In the past, most humanoid robot soccer competitions have consisted of repeated kicking of the ball towards the goal and (for all practical purposes) not too much else. Ambitious algorithms and programming have fallen victim to sensors and hardware that can’t always keep up, as well as opponents who tend to interfere in carefully planned strategies. However, we’re starting to see some exceptionally clever robot maneuvers leading up to RoboCup 2011 in Istanbul, which had its first round of matches just yesterday.
These two videos come from the Darmstadt Dribblers, whom you may remember as the victors in the KidSize bracket at RoboCup 2010. They show the robots practicing both human-style throw-ins, and a skilled passing game that avoids obstacles, all completely autonomously:
Impressive.

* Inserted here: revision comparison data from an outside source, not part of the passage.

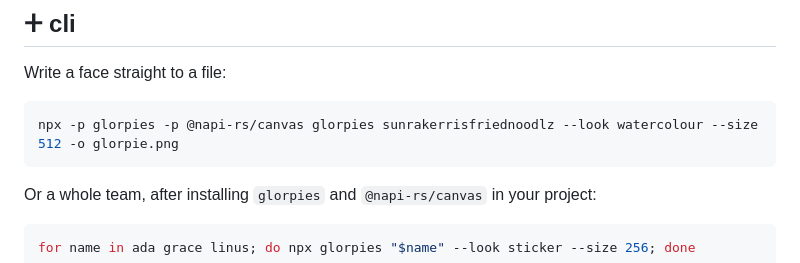
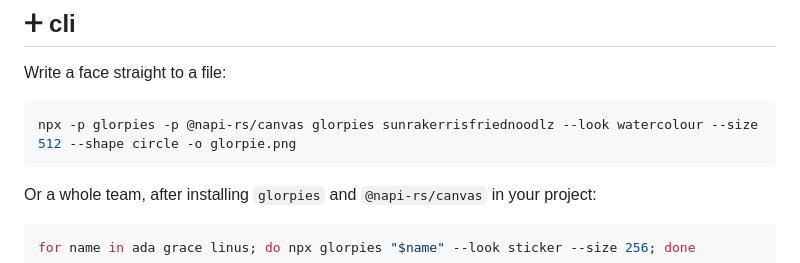
Before and after one commit to sunrakerr/glorpies, a Markdown page: README.md, the part around one of its changes. Rendered like a GitHub page.

Commit message:
README: the Glorpie on its own painted paper, in a circle

````diff
--- a/README.md
+++ b/README.md
@@ -176,7 +176,7 @@ PNG, WebP, JPEG, SVG and seamless GIF loops, cached for a year by default. `crea
 Write a face straight to a file:
 
 ```bash
-npx -p glorpies -p @napi-rs/canvas glorpies sunrakerrisfriednoodlz --look watercolour --size 512 -o glorpie.png
+npx -p glorpies -p @napi-rs/canvas glorpies sunrakerrisfriednoodlz --look watercolour --size 512 --shape circle -o glorpie.png
 ```
 
 Or a whole team, after installing `glorpies` and `@napi-rs/canvas` in your project:
````
Also changed, not shown: other parts of README.md (+2 -2 lines), packages/glorpies/README.md (+2 -2 lines), .github/assets/glorpie.png, 1 other file.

Most impressive. Personally, I think we humans are doomed, especially considering that it was two years ago now (i.e. foreverago in robot years) that a team of non-humanoid robots actually managed to score on a team of humans in a friendly game.

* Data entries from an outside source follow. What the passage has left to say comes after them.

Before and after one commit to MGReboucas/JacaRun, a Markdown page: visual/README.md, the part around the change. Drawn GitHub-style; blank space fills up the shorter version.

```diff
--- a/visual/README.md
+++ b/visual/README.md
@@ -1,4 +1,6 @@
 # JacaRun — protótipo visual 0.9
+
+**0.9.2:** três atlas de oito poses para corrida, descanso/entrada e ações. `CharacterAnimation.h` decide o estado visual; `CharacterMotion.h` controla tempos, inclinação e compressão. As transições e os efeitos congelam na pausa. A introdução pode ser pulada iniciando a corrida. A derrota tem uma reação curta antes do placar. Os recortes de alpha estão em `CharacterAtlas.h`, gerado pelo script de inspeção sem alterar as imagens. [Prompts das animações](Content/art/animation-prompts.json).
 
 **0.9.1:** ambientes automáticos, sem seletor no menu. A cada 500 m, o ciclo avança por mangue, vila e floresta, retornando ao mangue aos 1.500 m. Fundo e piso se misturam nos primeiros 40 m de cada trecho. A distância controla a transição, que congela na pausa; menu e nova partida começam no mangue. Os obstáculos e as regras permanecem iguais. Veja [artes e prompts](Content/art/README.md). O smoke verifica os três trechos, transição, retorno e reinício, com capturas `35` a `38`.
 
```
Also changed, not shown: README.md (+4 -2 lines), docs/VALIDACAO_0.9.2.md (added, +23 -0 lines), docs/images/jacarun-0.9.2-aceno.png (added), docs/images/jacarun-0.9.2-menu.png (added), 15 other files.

[ RoboCup 2011 ]
Evan Ackerman is the senior writer for IEEE Spectrum’s award-winning robotics blog, Automaton. Since 2007, he has written over 6,000 articles on robotics and emerging technology, covering conferences and events on every single continent except Africa, Antarctica, Australia, and South America (although he remains optimistic). In addition to Spectrum, Evan’s work has appeared in a variety of other online publications including Gizmodo and Slate, and you may have heard him on NPR’s Science Friday or the BBC World Service if you were listening at just the right time. Evan has an undergraduate degree in Martian geology, which he almost never gets to use, and still wants to be an astronaut when he grows up. In his spare time, he enjoys scuba diving, rehabilitating injured raptors, and playing bagpipes excellently.